Element index vs. element position:
Assembly-language indexes differ from indexes in high-level languages. In high level languages the index number always corresponds to the element’s position. In C, for example, array references the array’s tenth element, regardless of the size in bytes of each element.
In assembly language, an element’s index refers to the number of bytes between the element and the start of the array. This distinction can be ignored for arrays of byte-sized elements, where an element’s position number matches its index.
For example, the array wprime defined as:
prime BYTE 1, 3, 5, 7, 11, 13, 17gives the value 1 for prime, the value 3 for prime, and so forth.
However, in arrays with elements larger than 1 byte, index numbers (except zero) do not correspond to an element’s position.
Calculating the element's position
In order to determine the element’s index, the element’s position must be multiplied by its size .
For instance, for the array wprime defined as follows:
wprime WORD 1, 3, 5, 7, 11, 13, 17wprime represents the third element (5), which is 4 bytes from the beginning of the array.
Similarly, the expression wprime represents the fourth element (7) and wprime represents the sixth element (13).
In the following example the index is determined at run time.
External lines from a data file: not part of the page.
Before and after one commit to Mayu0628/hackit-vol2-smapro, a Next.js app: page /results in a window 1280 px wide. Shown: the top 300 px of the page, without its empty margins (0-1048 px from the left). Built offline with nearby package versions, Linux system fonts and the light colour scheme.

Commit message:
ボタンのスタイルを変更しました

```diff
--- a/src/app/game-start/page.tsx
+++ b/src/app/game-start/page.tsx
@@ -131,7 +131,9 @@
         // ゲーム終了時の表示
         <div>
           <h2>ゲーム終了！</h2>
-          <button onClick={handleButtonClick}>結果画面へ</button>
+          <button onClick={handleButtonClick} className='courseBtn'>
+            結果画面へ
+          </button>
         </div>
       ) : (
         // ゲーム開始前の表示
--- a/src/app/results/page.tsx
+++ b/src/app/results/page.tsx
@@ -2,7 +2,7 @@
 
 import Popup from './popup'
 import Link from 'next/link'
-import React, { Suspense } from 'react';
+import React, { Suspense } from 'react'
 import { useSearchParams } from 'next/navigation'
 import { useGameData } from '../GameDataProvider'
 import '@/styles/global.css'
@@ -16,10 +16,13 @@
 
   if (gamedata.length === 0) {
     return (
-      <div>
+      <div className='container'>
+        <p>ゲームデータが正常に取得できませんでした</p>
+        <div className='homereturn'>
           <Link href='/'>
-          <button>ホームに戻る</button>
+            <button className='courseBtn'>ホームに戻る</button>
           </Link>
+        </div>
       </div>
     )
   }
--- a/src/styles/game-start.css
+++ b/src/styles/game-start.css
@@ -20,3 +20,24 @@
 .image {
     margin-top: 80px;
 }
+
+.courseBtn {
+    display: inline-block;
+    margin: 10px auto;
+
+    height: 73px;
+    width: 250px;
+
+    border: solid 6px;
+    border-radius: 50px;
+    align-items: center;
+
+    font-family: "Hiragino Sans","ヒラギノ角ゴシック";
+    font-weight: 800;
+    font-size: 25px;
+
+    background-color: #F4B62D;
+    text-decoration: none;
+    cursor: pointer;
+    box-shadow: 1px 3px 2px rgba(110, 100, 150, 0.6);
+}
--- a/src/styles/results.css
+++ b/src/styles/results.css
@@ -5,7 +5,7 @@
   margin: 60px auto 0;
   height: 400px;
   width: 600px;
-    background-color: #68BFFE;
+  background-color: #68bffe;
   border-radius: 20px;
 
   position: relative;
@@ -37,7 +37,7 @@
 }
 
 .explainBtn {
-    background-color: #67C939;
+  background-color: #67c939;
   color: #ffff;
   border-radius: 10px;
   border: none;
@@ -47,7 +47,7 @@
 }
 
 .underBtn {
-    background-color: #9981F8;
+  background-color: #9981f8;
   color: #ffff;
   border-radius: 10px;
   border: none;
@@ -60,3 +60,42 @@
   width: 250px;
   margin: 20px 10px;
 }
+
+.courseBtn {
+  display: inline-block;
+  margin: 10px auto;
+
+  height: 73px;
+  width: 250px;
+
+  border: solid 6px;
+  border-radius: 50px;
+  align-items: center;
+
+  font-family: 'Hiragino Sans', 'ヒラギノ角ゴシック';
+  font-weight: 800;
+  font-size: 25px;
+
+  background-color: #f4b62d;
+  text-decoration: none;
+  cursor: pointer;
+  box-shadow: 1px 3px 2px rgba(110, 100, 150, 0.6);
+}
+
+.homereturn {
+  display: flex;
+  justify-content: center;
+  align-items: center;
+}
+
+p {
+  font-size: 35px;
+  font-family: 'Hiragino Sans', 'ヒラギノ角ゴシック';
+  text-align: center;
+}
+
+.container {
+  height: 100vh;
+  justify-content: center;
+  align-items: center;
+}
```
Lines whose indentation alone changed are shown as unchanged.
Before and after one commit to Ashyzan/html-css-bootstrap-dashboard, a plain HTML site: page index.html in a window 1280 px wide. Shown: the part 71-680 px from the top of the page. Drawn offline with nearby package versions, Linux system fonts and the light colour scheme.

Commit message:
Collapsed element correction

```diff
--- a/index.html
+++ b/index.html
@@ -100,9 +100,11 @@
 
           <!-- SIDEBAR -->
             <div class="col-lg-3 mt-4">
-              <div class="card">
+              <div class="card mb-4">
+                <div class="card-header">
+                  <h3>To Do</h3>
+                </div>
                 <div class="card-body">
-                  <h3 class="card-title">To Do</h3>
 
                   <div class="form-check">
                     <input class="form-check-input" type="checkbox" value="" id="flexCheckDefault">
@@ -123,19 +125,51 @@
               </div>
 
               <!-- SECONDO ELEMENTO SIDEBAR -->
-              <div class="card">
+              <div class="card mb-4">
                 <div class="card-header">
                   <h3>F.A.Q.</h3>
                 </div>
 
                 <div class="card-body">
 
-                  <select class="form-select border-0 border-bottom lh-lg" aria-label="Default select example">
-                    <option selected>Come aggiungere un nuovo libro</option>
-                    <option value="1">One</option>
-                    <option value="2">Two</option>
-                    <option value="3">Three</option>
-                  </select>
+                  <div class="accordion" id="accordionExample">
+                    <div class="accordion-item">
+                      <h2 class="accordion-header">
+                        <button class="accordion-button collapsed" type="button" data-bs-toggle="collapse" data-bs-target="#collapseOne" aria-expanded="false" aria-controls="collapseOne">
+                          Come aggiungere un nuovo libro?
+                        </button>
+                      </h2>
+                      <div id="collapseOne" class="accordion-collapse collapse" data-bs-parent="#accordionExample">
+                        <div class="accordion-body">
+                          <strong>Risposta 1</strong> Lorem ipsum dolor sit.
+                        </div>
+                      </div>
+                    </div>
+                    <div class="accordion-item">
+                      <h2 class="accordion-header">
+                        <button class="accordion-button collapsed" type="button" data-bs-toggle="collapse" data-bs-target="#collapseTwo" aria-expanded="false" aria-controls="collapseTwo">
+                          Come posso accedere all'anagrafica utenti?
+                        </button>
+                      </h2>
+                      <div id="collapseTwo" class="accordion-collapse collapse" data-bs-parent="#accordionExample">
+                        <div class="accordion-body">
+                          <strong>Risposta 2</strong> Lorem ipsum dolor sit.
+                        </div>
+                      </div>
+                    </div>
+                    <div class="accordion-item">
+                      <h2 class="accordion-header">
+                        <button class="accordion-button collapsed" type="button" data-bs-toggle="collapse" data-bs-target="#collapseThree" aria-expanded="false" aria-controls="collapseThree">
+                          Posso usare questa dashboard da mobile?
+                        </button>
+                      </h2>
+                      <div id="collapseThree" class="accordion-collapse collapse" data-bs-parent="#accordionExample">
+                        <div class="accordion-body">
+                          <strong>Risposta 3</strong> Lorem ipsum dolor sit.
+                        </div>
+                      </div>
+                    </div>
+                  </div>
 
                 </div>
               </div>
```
The element's position is multiplied by two (the size of a word element in bytes) by shifting it left:
As a general rule, the offset required to access an array element can be calculated as follows:
Referencing array elements by distance, rather than position, is actually very consistent with how assembly language works.
A variable name is a symbol that represents the contents of a particular
address in memory.
the value of the word variable contained in the DS segment at offset: 2400h + 6 = 2406h.
The plus operator (+) can be used instead of brackets, as in:
When referencing the first element in an array, brackets are not needed. Thus, wprime and wprime both refer to the first element of the array wprime.